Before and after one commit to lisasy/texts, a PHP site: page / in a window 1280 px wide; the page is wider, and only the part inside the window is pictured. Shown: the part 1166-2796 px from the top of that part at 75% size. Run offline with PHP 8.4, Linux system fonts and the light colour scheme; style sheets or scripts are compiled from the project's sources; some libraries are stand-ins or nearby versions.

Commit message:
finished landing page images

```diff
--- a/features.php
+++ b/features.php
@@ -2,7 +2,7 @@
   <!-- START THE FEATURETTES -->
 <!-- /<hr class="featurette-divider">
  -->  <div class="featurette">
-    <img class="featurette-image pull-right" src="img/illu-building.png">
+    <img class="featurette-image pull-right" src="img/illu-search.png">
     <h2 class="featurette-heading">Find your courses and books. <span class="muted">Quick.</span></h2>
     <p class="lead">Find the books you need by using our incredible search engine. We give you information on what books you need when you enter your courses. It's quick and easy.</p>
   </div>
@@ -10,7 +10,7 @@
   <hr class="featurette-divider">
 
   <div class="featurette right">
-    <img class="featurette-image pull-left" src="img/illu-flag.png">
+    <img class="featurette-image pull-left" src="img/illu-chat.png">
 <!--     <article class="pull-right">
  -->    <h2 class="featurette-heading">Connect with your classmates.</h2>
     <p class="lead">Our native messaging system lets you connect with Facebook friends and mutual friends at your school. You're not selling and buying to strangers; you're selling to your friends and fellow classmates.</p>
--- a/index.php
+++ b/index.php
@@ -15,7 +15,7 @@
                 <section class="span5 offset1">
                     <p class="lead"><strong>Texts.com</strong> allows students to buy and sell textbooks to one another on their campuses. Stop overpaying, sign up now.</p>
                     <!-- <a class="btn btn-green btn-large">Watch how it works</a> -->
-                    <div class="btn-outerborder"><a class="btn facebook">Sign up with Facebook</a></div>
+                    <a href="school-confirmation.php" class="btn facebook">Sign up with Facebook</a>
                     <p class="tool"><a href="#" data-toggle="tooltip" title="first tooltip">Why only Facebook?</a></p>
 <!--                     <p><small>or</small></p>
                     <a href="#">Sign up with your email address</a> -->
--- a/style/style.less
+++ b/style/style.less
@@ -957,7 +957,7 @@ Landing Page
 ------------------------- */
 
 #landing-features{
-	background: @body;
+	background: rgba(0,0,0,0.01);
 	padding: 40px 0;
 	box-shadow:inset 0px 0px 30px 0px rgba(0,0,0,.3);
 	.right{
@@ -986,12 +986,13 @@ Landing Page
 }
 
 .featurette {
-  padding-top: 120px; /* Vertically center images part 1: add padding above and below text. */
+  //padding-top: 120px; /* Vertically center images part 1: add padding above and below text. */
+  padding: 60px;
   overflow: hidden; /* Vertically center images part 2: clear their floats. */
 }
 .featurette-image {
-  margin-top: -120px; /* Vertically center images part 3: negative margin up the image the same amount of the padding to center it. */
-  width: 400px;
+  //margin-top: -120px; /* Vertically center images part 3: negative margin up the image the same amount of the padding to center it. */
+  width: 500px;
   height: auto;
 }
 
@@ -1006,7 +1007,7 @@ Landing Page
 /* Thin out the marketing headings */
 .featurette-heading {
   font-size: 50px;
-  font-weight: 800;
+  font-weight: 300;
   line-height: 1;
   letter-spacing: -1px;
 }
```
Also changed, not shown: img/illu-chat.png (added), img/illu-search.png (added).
__________
TASK INSTRUCTIONS: Give back all of the entries exactly as written.

RESPONSE TO THIS EXERCISE:
Before and after one commit to lisasy/texts, a PHP site: page / in a window 1280 px wide; the page is wider, and only the part inside the window is pictured. Shown: the part 1166-2796 px from the top of that part at 75% size. Run offline with PHP 8.4, Linux system fonts and the light colour scheme; style sheets or scripts are compiled from the project's sources; some libraries are stand-ins or nearby versions.

Commit message:
finished landing page images

```diff
--- a/features.php
+++ b/features.php
@@ -2,7 +2,7 @@
   <!-- START THE FEATURETTES -->
 <!-- /<hr class="featurette-divider">
  -->  <div class="featurette">
-    <img class="featurette-image pull-right" src="img/illu-building.png">
+    <img class="featurette-image pull-right" src="img/illu-search.png">
     <h2 class="featurette-heading">Find your courses and books. <span class="muted">Quick.</span></h2>
     <p class="lead">Find the books you need by using our incredible search engine. We give you information on what books you need when you enter your courses. It's quick and easy.</p>
   </div>
@@ -10,7 +10,7 @@
   <hr class="featurette-divider">
 
   <div class="featurette right">
-    <img class="featurette-image pull-left" src="img/illu-flag.png">
+    <img class="featurette-image pull-left" src="img/illu-chat.png">
 <!--     <article class="pull-right">
  -->    <h2 class="featurette-heading">Connect with your classmates.</h2>
     <p class="lead">Our native messaging system lets you connect with Facebook friends and mutual friends at your school. You're not selling and buying to strangers; you're selling to your friends and fellow classmates.</p>
--- a/index.php
+++ b/index.php
@@ -15,7 +15,7 @@
                 <section class="span5 offset1">
                     <p class="lead"><strong>Texts.com</strong> allows students to buy and sell textbooks to one another on their campuses. Stop overpaying, sign up now.</p>
                     <!-- <a class="btn btn-green btn-large">Watch how it works</a> -->
-                    <div class="btn-outerborder"><a class="btn facebook">Sign up with Facebook</a></div>
+                    <a href="school-confirmation.php" class="btn facebook">Sign up with Facebook</a>
                     <p class="tool"><a href="#" data-toggle="tooltip" title="first tooltip">Why only Facebook?</a></p>
 <!--                     <p><small>or</small></p>
                     <a href="#">Sign up with your email address</a> -->
--- a/style/style.less
+++ b/style/style.less
@@ -957,7 +957,7 @@ Landing Page
 ------------------------- */
 
 #landing-features{
-	background: @body;
+	background: rgba(0,0,0,0.01);
 	padding: 40px 0;
 	box-shadow:inset 0px 0px 30px 0px rgba(0,0,0,.3);
 	.right{
@@ -986,12 +986,13 @@ Landing Page
 }
 
 .featurette {
-  padding-top: 120px; /* Vertically center images part 1: add padding above and below text. */
+  //padding-top: 120px; /* Vertically center images part 1: add padding above and below text. */
+  padding: 60px;
   overflow: hidden; /* Vertically center images part 2: clear their floats. */
 }
 .featurette-image {
-  margin-top: -120px; /* Vertically center images part 3: negative margin up the image the same amount of the padding to center it. */
-  width: 400px;
+  //margin-top: -120px; /* Vertically center images part 3: negative margin up the image the same amount of the padding to center it. */
+  width: 500px;
   height: auto;
 }
 
@@ -1006,7 +1007,7 @@ Landing Page
 /* Thin out the marketing headings */
 .featurette-heading {
   font-size: 50px;
-  font-weight: 800;
+  font-weight: 300;
   line-height: 1;
   letter-spacing: -1px;
 }
```
Also changed, not shown: img/illu-chat.png (added), img/illu-search.png (added).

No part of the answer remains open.